▶ EXERCISE OBJECTIVE
All lines of the material below that include the string "form" are to be copied.

▶ EXTRACTED RECORDS
========================================================================

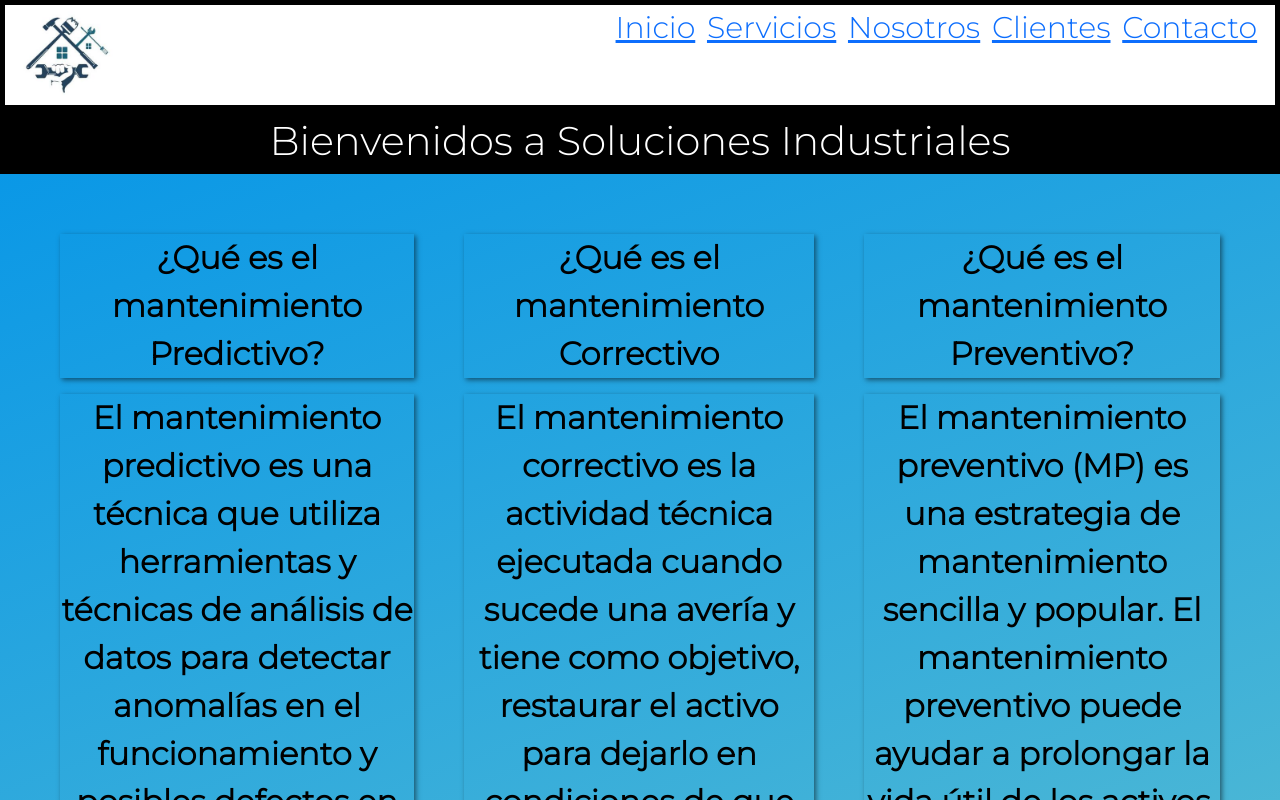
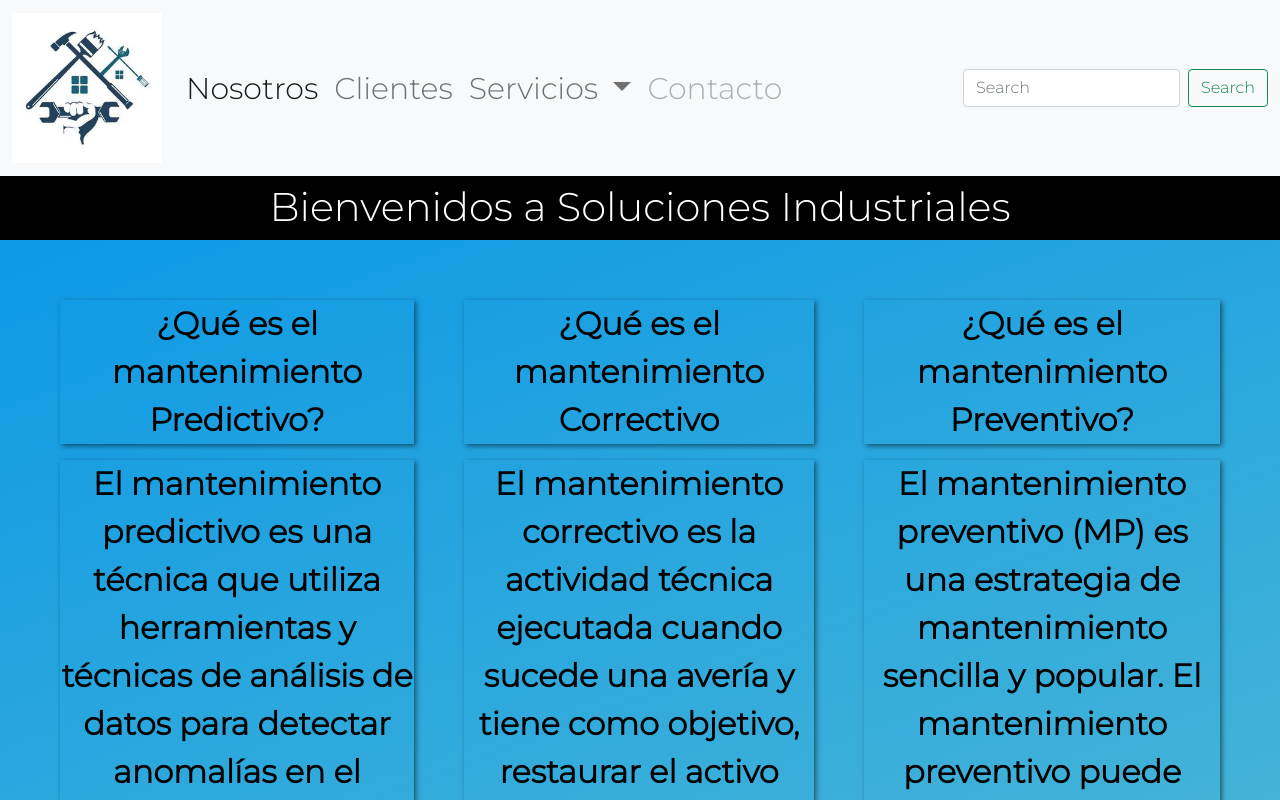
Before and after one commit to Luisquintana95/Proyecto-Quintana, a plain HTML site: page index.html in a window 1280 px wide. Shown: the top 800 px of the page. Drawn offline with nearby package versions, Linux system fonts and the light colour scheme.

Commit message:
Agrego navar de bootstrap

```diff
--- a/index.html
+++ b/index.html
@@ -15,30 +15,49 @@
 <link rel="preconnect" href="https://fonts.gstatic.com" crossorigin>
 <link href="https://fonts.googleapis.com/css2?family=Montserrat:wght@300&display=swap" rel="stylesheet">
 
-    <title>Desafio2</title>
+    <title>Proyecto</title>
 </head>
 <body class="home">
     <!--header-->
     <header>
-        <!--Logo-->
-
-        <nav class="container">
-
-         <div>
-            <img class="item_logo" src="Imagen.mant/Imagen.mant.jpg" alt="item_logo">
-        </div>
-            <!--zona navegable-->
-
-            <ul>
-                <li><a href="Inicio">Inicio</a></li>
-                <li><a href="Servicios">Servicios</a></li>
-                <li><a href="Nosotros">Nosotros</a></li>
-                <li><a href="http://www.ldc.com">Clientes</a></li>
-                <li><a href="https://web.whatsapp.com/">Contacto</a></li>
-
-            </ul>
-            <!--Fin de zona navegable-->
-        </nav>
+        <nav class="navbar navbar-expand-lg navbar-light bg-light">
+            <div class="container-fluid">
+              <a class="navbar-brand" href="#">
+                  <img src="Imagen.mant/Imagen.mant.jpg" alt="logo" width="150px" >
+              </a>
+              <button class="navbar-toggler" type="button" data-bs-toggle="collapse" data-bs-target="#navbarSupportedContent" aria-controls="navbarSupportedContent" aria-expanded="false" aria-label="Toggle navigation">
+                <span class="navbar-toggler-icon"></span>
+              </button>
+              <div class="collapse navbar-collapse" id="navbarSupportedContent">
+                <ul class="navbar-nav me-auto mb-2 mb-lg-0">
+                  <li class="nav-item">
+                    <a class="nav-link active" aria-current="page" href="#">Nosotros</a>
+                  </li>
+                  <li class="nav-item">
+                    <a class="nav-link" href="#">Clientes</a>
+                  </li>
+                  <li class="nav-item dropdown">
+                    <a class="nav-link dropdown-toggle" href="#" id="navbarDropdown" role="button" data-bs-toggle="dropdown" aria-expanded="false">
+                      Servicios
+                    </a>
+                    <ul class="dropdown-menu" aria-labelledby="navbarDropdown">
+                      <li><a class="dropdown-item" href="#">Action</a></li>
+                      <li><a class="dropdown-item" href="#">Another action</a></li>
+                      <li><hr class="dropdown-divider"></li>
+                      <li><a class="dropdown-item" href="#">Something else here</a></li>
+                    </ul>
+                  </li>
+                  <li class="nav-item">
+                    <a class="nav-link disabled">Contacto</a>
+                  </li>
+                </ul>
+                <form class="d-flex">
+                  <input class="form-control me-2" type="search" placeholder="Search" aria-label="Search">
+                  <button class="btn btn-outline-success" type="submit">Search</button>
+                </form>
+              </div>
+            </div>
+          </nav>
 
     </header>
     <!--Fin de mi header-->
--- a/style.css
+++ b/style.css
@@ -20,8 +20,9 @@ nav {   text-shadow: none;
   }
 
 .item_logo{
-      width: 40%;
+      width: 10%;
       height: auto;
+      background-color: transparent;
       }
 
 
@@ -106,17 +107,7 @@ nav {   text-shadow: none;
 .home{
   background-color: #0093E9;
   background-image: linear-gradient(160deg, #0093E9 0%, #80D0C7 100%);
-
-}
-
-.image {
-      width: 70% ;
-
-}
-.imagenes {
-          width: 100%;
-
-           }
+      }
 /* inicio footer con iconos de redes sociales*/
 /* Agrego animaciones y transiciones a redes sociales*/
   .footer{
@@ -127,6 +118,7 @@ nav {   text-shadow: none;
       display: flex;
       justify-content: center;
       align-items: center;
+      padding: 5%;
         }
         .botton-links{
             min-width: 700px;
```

========================================================================

▶ RESPONSE AREA
+                <form class="d-flex">
+                  <input class="form-control me-2" type="search" placeholder="Search" aria-label="Search">
+                </form>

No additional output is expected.